When transportation engineers build newer roads, they minimize obstacles and limit the amount of guardrail placed as much as possible. Guardrails frequently rank as one of the highest sources of injury and fatality collisions in a fixed-object crash. They are built to deflect and are designed to deform under the load of a crash by safely redirecting a vehicle back onto the road. They are used only when roadside conditions pose a greater threat than the guardrail itself. Unfortunately, guardrails can be a contributing factor in roadside deaths.

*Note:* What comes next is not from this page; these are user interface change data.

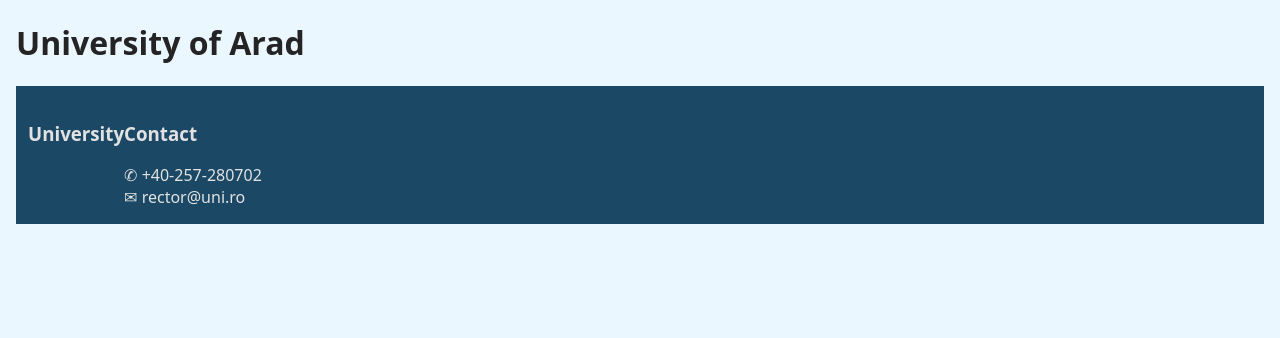
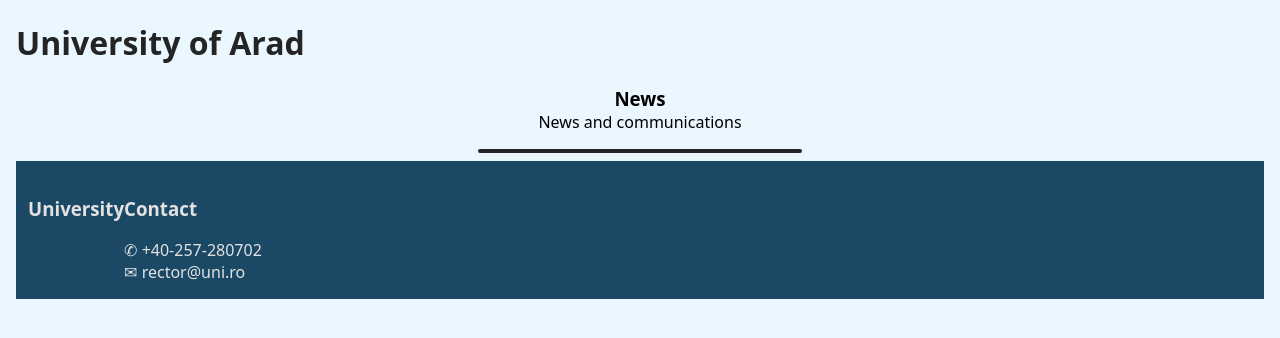
Before and after one commit to cristian-florin-ciobanu/php-mysql-university-project, a PHP site: page / in a window 1280 px wide. Shown: the part 62-400 px from the top of the page. Run offline with PHP 8.4, Linux system fonts and the light colour scheme; data that the repository does not hold is empty.

Commit message:
starting the news section

```diff
--- a/css/index.css
+++ b/css/index.css
@@ -7,3 +7,21 @@ body {
 h1 {
     color: #242424;
 }
+
+#news-header {
+    display: flex;
+    justify-content: center;
+    margin: 0;
+}
+
+#news-subheader {
+    display: flex;
+    justify-content: center;
+    margin-top: 0;
+}
+
+hr {
+    border: 0.175rem solid #242424;
+    border-radius: 0.2rem;
+    width: 20rem;
+}
--- a/index.php
+++ b/index.php
@@ -5,7 +5,14 @@
 </head>
 <body>
     <style type="text/css"><?php include 'css/index.css'; ?></style>
+
     <?php include 'header.php'; ?>
+
     <h1>University of Arad</h1>
+
+    <h3 id="news-header">News</h3>
+    <p id="news-subheader">News and communications</p>
+    <hr>
+
     <?php include 'footer.php'; ?>
 </body>
```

In May, Tennessee Governor Bill Haslam signed a joint legislative resolution calling for a nationwide recall of a guardrail tied to at least 11 deaths in the US, including four in Tennessee. In November 2016, 17-year-old, Hannah Eimers, from Lenoir City, TN was horrifically killed by an X-Lite guardrail during an auto accident. Soon after the fatal crash, her father Steven Eimers was sent a $3000 bill from the Tennessee Department of Transportation to pay for the X-LITE that killed his daughter. The Tennessee resolution is the first such resolution by a state to urge federal officials to remove all X-Lite guardrail components.
Tennessee, which had the third most X-LITE guardrails of any state, announced last year that it would remove most of the X-LITE components from its roadways, seven percent or roughly 1,800 units of all guardrails in the state. According to the Federal Highway Administration, The X-LITE makes up slightly more than one percent of all guardrails nationwide. Missouri also announced last year, the state would replace all of its X-LITE guardrails which is 1.3 percent of the 30,000 guardrails in the state.
The joint Tennessee House resolution also called on Secretary of Transportation Elaine Chao to rescind the Federal Highway Administration’s (FHWA) reimbursement eligibility letter for the product which allows states that use the product to receive federal infrastructure funds. The letter is not necessary for the product to be used however.
A number of lawsuits have been filed on behalf of X-LITE victims. Basically, the suits say that the ends or the anchors of the X-LITE do not telescope upon impact and instead skewer the vehicle and generally the victims.
Last year, the FHWA asked states to submit data on the X-LITE system since no one has been keeping records on guardrails involved in crashes and how they performed. “The information gained from the handful of states who use X-LITE components has offered no specific justification for removing its federal funding eligibility,” said FHWA spokesman Doug Hecox in January 2018.
The guardrail manufacturer, Lindsay Corporation maintains that its “inability to singly prevent every tragedy does not indicate a flaw or defect.”
This is not the first time guardrails have been accused of not being as safe as the crash tests indicate.
Guardrails do keep many people safe on the road as a reminder to drive safely so let’s keep that in mind the next time you see one standing vigilant on the side of the road.